Temple was also very isolated, as were many children. Moore’s parents allowed him freedom to play outside while others had no friends.
“Parents often discouraged their children from forming solid friendships because friends might tell each other about a part that was coming up and then, from the parents’ point of view, that wrong child would get the job,” Moore wrote.
Competition was high among child actors: Who could cry the best on cue, lying about ages to be younger and trying to look young, i.e. pigtails, short dresses.
Adult co-stars and their treatment to youngsters are discussed in the book. Marlene Dietrich was warm and friendly in “The Blue Angel,” Franchet Tone taught him how to play chess during “The Bride Wore Red” and Gary Cooper suggested what type of gun Moore should buy.
But Moore’s favorite female adult star was Barbara Stanwyck was Moore’s favorite in “So Big.”
“Affectionate and demonstrative, she was easy to understand. She talked but didn’t fuss,” Moore wrote. “She was a direct and gracious woman, who seemed extremely interested in whatever interested me.”
Unanimously children liked working with Spencer Tracy because he would look right at you during a scene and listen to your lines.
Bobs Watson followed Tracy around during “Boys Town.”
“Often after a scene, he’d reach over and hug me and take me on his lap,” Watson said. “I felt like a little puppy. I would follow him around and stand close, hoping it would call me over and he often would.”
The two most disliked were W.C Fields and Wallace Beery.
“We did four long film together,” Jackie Cooper said about Beery. “They couldn’t find eight guys to carry his casket.”
Margaret O’Brien said he stole her lunch and Jane Powell said he would steal props off the set.
Two children got along with him: Darryl Hickman and Jackie Coogan.
Coogan’s father was a veteran in the business and it seems some of the tougher actors respected him because of this.
Fields notoriously disliked children and was known for getting drunk while filming. But Gloria Jean got along with him, because she tried to look out for him.
While the book tells some humorous and heartwarming stories, there is an underlying sadness.
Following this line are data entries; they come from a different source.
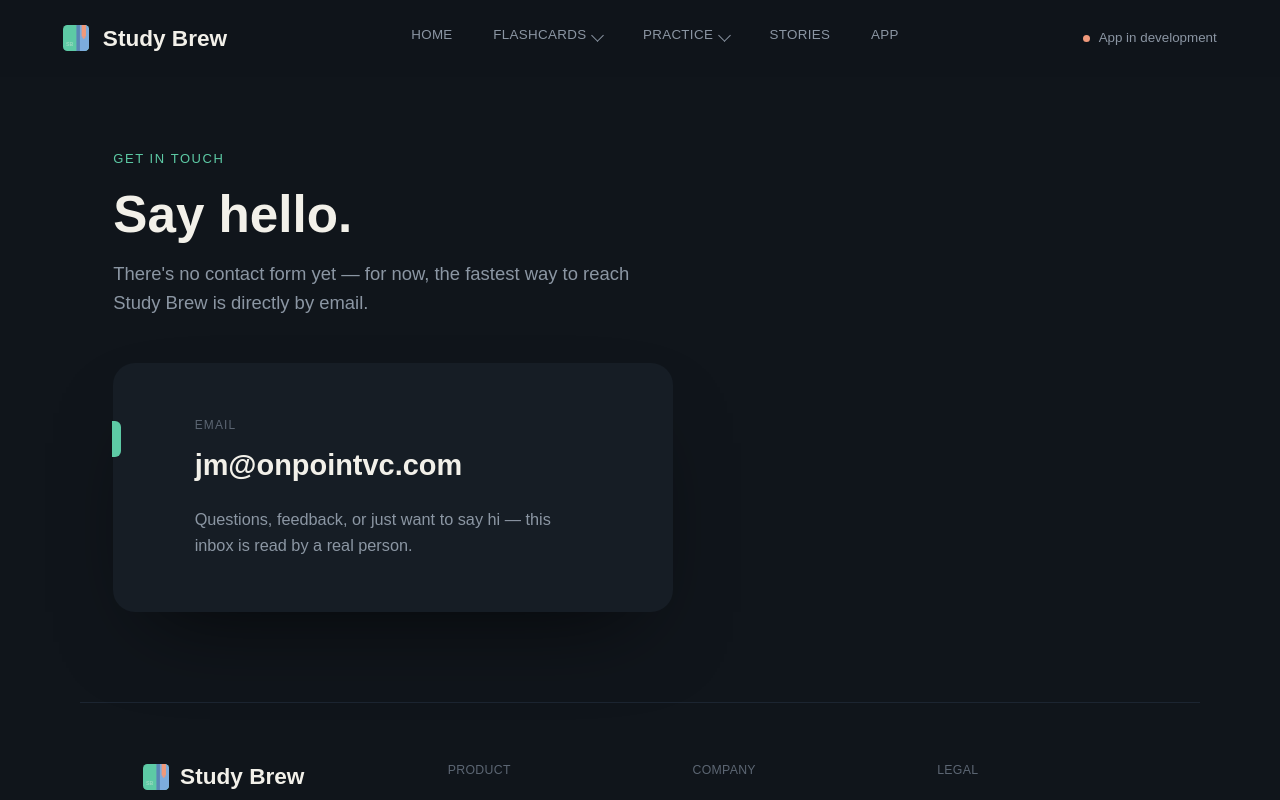
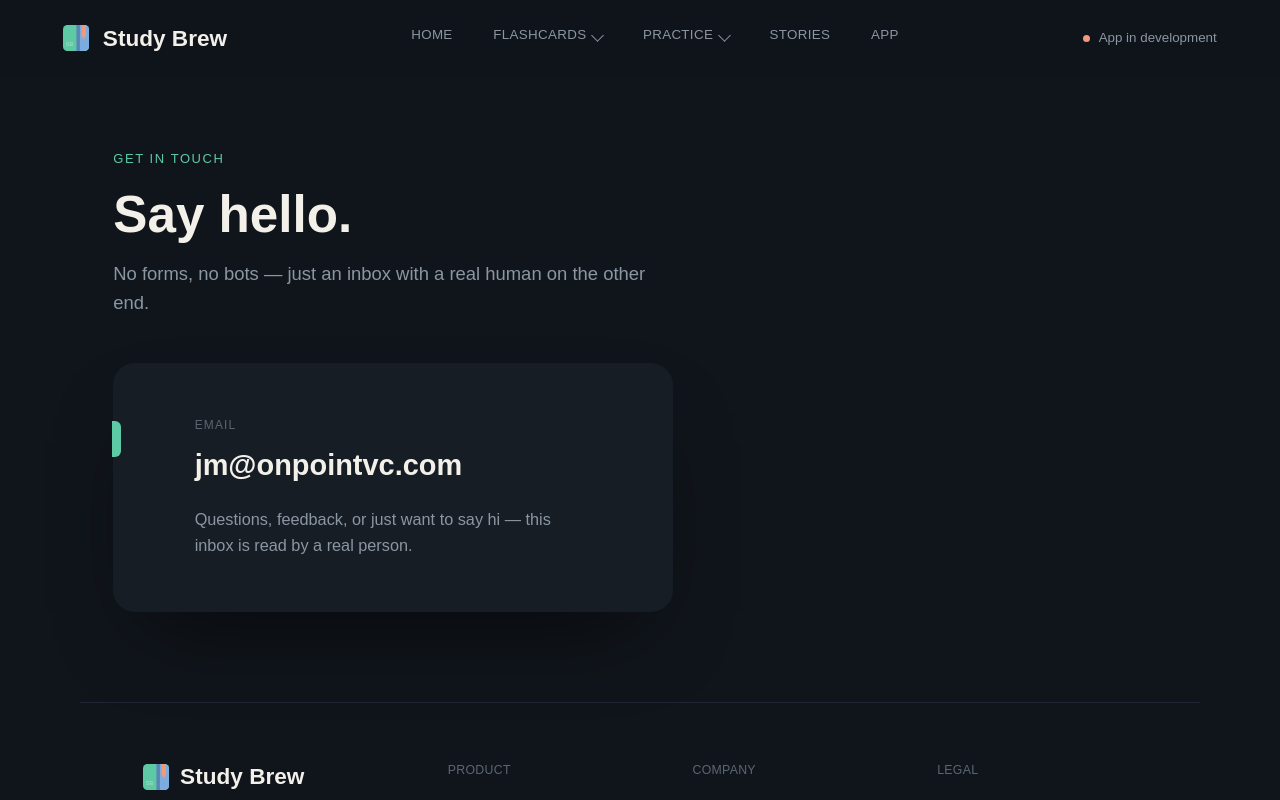
Before and after one commit to sillyledger/studybrew, a Next.js app: page /contact in a window 1280 px wide. Shown: the top 800 px of the page. Built offline with nearby package versions, Linux system fonts and the light colour scheme; a web font is replaced by a local one.

Commit message:
Tweak Contact page subtext copy

```diff
--- a/app/contact/page.tsx
+++ b/app/contact/page.tsx
@@ -14,8 +14,7 @@ export default function ContactPage() {
           Say hello.
         </h1>
         <p className="mt-4 max-w-[54ch] text-[1.02rem] leading-[1.6] text-text-muted">
-          There's no contact form yet — for now, the fastest way to reach
-          Study Brew is directly by email.
+          No forms, no bots — just an inbox with a real human on the other end.
         </p>
       </div>
 
```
It’s like reading Romeo and Juliet and knowing the lovers die at the end of the play.
You know that for many of the child stars, their career would come to an end.
Children such as Jackie Coogan and Baby Peggy faced financial problems when their family member squandered or stole the millions they had earned for their family.
The biggest fear for a child star is to age, as many faded away when they got older. Moore was in magazines and on ice cream lids (similar to baseball cards) until he had scarlet fever and was away from the screen for a year, taking him back to the bottom.
Baby Peggy felt she was a has-been at five.
Others like Jackie Cooper, Natalie Wood and Roddy McDowall went on to have a successful adult life.
But many child stars, even Jane Withers who loved acting, did not wish for their children to go into the business-they wanted them to have a normal childhood.
“They were wrong,” Roddy McDowall told Moore. “They were wrong to take us children and do that to our lives, to twist our environment in that way and then leave it for us to sort out.”
“Twinkle Twinkle Little Star..” is one of the best classic Hollywood books I have ever read about one of the most complicated and fascinating subjects.
If you can find it for a decent price, I highly suggest it.
This is part of my Children in Film blogathon. Read all of the entries here: http://cometoverhollywood.com/2013/05/24/children-in-films-blogathon-the-contributors/
Check out the Comet Over Hollywood Facebook page for the latest updates or follow on Twitter at @HollywoodComet.